### What needs to be done
Your output must reproduce all the records below precisely and contain no pictures.

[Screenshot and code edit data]

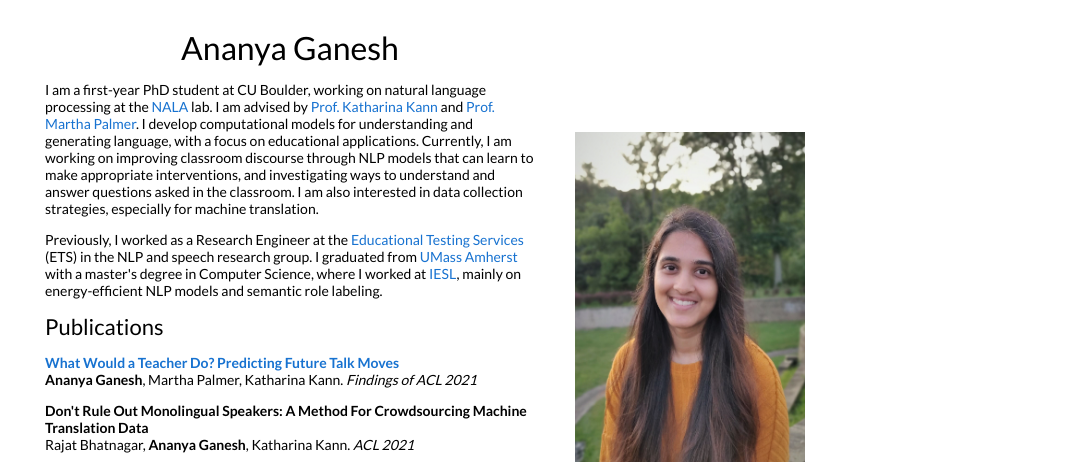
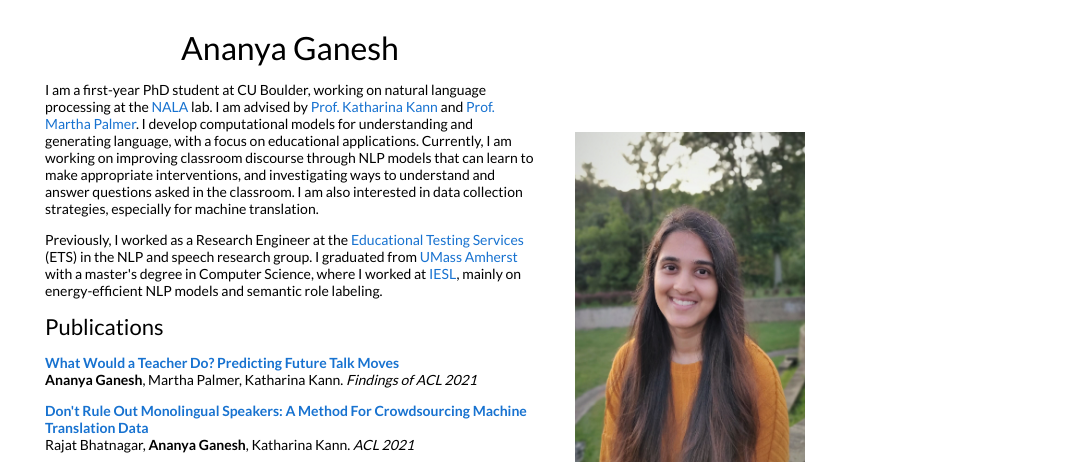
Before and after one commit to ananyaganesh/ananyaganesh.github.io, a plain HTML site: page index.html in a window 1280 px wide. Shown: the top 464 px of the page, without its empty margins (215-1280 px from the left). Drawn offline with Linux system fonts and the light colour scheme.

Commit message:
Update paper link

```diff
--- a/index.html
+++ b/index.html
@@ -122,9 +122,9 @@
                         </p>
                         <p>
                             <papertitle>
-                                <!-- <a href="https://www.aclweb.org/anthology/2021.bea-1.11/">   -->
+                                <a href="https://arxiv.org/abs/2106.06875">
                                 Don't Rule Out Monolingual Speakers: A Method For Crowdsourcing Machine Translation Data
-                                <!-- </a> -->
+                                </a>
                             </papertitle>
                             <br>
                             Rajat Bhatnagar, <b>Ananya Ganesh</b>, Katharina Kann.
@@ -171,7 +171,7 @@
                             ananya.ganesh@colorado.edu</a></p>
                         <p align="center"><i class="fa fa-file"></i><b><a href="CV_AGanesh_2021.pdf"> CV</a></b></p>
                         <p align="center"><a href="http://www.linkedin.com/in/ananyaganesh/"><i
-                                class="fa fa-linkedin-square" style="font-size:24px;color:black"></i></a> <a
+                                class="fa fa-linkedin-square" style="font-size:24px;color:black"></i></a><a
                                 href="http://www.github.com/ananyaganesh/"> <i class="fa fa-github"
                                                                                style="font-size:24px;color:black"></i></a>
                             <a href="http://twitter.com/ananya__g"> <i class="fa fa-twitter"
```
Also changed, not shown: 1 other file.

### Task response
Before and after one commit to ananyaganesh/ananyaganesh.github.io, a plain HTML site: page index.html in a window 1280 px wide. Shown: the top 464 px of the page, without its empty margins (215-1280 px from the left). Drawn offline with Linux system fonts and the light colour scheme.

Commit message:
Update paper link

```diff
--- a/index.html
+++ b/index.html
@@ -122,9 +122,9 @@
                         </p>
                         <p>
                             <papertitle>
-                                <!-- <a href="https://www.aclweb.org/anthology/2021.bea-1.11/">   -->
+                                <a href="https://arxiv.org/abs/2106.06875">
                                 Don't Rule Out Monolingual Speakers: A Method For Crowdsourcing Machine Translation Data
-                                <!-- </a> -->
+                                </a>
                             </papertitle>
                             <br>
                             Rajat Bhatnagar, <b>Ananya Ganesh</b>, Katharina Kann.
@@ -171,7 +171,7 @@
                             ananya.ganesh@colorado.edu</a></p>
                         <p align="center"><i class="fa fa-file"></i><b><a href="CV_AGanesh_2021.pdf"> CV</a></b></p>
                         <p align="center"><a href="http://www.linkedin.com/in/ananyaganesh/"><i
-                                class="fa fa-linkedin-square" style="font-size:24px;color:black"></i></a> <a
+                                class="fa fa-linkedin-square" style="font-size:24px;color:black"></i></a><a
                                 href="http://www.github.com/ananyaganesh/"> <i class="fa fa-github"
                                                                                style="font-size:24px;color:black"></i></a>
                             <a href="http://twitter.com/ananya__g"> <i class="fa fa-twitter"
```
Also changed, not shown: 1 other file.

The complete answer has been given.